_TASK GOAL_: Which lines in the data contain the word "oppo"? Please copy each of them.
━━━
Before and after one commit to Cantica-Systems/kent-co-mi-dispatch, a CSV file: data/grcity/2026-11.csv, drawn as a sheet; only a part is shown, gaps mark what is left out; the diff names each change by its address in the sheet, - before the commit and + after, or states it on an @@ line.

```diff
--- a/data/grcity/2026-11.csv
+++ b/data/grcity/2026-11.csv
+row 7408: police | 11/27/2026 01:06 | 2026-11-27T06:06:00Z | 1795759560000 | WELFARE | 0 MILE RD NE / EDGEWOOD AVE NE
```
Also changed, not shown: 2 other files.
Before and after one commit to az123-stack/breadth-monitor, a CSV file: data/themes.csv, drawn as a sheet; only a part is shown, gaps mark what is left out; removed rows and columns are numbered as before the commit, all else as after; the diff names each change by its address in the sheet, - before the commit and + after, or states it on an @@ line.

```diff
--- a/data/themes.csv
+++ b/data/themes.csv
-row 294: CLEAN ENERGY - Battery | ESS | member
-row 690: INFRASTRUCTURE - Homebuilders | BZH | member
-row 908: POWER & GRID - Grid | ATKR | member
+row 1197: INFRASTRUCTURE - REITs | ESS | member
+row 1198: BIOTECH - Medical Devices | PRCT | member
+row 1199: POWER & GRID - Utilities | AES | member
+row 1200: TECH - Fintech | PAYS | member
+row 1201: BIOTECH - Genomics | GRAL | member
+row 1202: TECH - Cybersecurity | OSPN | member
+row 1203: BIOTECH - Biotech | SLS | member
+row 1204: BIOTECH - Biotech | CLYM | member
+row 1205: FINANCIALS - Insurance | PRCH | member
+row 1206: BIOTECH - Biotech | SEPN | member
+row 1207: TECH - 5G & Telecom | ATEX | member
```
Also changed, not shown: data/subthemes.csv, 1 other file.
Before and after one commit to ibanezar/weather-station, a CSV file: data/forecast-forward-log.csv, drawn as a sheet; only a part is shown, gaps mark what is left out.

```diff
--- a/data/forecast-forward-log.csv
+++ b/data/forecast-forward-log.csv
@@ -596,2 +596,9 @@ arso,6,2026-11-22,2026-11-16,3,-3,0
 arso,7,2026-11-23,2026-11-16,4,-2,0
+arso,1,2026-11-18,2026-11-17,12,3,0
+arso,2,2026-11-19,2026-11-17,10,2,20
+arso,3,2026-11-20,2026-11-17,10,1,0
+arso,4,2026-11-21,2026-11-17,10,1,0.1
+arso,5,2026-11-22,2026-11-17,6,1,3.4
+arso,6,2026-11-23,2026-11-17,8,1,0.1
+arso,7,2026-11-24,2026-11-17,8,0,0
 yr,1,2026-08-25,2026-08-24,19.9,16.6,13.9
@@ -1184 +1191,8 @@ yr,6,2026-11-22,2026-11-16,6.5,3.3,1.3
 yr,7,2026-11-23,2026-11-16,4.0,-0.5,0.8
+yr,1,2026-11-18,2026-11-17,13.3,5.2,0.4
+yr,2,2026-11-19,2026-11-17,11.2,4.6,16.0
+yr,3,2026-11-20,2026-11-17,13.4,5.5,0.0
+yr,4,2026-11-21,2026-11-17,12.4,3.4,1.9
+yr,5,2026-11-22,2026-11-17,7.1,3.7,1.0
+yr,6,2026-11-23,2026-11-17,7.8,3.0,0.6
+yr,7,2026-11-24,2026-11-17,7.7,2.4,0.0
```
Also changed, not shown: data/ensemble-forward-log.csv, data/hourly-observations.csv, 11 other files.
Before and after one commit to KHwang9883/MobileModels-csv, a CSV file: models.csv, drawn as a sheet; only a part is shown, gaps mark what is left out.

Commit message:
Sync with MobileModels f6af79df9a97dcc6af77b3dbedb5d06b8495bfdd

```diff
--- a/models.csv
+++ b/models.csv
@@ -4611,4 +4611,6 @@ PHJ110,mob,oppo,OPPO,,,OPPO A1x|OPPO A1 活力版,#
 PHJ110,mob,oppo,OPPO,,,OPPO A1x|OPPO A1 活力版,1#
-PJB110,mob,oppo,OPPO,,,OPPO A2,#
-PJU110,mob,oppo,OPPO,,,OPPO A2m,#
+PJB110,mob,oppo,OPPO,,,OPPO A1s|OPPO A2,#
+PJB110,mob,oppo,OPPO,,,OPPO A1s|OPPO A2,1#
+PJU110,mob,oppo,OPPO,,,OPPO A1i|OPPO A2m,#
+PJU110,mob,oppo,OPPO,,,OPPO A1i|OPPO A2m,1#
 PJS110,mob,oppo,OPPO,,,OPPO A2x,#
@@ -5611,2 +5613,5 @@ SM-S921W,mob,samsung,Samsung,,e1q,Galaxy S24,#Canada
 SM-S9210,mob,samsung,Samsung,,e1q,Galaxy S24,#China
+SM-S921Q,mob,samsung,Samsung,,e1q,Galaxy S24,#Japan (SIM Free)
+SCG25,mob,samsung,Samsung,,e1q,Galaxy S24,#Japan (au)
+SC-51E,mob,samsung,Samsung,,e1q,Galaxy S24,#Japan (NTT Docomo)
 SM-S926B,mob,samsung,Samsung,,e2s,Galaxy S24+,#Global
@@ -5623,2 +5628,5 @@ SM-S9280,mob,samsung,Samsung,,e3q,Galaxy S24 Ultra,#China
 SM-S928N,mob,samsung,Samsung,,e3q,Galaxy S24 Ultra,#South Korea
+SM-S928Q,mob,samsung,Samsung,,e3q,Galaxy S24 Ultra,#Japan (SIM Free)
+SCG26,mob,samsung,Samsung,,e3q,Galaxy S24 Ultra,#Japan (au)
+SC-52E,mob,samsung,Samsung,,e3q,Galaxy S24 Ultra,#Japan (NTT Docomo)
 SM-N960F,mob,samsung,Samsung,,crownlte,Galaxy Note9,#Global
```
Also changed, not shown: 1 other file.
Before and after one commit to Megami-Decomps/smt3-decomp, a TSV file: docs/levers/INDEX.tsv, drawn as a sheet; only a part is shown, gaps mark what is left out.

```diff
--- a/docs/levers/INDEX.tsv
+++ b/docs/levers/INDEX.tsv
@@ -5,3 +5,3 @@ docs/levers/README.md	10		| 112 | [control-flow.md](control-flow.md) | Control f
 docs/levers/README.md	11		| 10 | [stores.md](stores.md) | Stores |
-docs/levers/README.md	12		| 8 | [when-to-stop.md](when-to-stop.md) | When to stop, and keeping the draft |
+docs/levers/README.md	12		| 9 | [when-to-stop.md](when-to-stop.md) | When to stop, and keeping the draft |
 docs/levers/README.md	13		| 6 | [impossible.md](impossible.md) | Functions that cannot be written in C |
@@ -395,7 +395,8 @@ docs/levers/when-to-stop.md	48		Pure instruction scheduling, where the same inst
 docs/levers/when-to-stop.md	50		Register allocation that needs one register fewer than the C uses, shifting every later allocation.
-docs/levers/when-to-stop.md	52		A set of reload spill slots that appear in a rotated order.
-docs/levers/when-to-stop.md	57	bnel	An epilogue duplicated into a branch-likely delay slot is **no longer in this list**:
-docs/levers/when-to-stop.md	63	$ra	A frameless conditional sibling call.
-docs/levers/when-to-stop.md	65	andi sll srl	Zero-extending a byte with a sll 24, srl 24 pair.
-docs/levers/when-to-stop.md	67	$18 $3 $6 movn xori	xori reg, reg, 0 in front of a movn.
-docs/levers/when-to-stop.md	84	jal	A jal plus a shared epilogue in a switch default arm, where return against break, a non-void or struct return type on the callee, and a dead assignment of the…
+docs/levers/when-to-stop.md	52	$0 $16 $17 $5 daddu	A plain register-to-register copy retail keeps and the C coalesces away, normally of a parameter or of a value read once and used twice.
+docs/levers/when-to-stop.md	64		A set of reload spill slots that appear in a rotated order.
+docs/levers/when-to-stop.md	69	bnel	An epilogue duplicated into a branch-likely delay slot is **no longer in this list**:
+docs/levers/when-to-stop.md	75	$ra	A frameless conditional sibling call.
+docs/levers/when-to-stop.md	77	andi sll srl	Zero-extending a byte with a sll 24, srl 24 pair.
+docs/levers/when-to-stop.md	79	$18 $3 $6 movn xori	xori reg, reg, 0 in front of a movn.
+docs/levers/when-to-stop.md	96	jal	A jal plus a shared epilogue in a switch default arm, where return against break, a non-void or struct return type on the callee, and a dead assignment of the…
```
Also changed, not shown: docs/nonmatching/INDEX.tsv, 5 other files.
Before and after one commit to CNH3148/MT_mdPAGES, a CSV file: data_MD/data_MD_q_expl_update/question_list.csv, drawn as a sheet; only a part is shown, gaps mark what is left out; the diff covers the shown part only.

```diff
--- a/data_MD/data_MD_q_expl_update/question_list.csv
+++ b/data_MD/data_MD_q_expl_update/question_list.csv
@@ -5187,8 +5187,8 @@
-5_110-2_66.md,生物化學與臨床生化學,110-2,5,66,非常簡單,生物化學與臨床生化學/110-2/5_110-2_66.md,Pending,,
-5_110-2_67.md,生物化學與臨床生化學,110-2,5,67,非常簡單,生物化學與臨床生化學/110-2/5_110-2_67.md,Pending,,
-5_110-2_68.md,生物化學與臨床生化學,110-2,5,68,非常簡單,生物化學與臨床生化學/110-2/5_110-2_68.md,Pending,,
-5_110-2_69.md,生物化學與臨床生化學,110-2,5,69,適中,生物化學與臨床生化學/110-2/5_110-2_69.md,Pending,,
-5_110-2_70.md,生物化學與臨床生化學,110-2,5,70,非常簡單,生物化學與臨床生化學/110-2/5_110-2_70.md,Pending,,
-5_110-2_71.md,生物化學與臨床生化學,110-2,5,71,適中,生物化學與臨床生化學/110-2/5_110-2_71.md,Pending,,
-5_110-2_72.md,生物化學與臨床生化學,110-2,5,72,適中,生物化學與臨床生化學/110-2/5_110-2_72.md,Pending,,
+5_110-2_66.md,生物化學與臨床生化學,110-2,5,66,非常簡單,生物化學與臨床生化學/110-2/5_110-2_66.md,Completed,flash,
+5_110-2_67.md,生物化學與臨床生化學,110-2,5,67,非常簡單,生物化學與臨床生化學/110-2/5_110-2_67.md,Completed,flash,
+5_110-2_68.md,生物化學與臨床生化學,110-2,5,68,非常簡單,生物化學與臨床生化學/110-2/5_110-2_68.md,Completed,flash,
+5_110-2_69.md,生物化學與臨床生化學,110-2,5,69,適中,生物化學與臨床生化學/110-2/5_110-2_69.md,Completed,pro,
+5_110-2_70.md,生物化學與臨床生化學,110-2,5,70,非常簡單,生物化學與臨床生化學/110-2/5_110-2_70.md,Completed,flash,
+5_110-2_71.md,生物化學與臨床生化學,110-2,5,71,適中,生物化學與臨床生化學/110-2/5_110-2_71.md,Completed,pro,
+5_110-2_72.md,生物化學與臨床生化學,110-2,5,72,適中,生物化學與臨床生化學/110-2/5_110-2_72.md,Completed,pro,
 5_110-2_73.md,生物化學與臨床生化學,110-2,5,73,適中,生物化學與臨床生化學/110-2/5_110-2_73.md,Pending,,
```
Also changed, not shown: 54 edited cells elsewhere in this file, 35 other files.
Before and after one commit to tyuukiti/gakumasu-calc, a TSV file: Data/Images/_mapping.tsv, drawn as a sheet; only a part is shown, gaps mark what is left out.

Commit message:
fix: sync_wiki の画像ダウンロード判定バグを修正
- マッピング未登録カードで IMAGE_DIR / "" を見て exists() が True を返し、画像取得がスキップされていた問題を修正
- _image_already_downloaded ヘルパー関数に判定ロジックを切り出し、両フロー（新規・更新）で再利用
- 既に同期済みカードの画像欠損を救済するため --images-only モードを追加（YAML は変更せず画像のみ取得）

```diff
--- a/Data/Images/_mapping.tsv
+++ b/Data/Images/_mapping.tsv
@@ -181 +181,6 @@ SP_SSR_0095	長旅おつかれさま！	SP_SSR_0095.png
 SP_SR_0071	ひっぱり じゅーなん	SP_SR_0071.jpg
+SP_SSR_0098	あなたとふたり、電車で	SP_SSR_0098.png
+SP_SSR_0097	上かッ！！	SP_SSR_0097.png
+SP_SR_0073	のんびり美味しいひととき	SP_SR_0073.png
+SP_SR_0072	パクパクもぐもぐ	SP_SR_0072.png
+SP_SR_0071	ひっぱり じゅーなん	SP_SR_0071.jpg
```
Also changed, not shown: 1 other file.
━━━
_RESPONSE AREA_:
@@ -4611,4 +4611,6 @@ PHJ110,mob,oppo,OPPO,,,OPPO A1x|OPPO A1 活力版,#
 PHJ110,mob,oppo,OPPO,,,OPPO A1x|OPPO A1 活力版,1#
-PJB110,mob,oppo,OPPO,,,OPPO A2,#
-PJU110,mob,oppo,OPPO,,,OPPO A2m,#
+PJB110,mob,oppo,OPPO,,,OPPO A1s|OPPO A2,#
+PJB110,mob,oppo,OPPO,,,OPPO A1s|OPPO A2,1#
+PJU110,mob,oppo,OPPO,,,OPPO A1i|OPPO A2m,#
+PJU110,mob,oppo,OPPO,,,OPPO A1i|OPPO A2m,1#
 PJS110,mob,oppo,OPPO,,,OPPO A2x,#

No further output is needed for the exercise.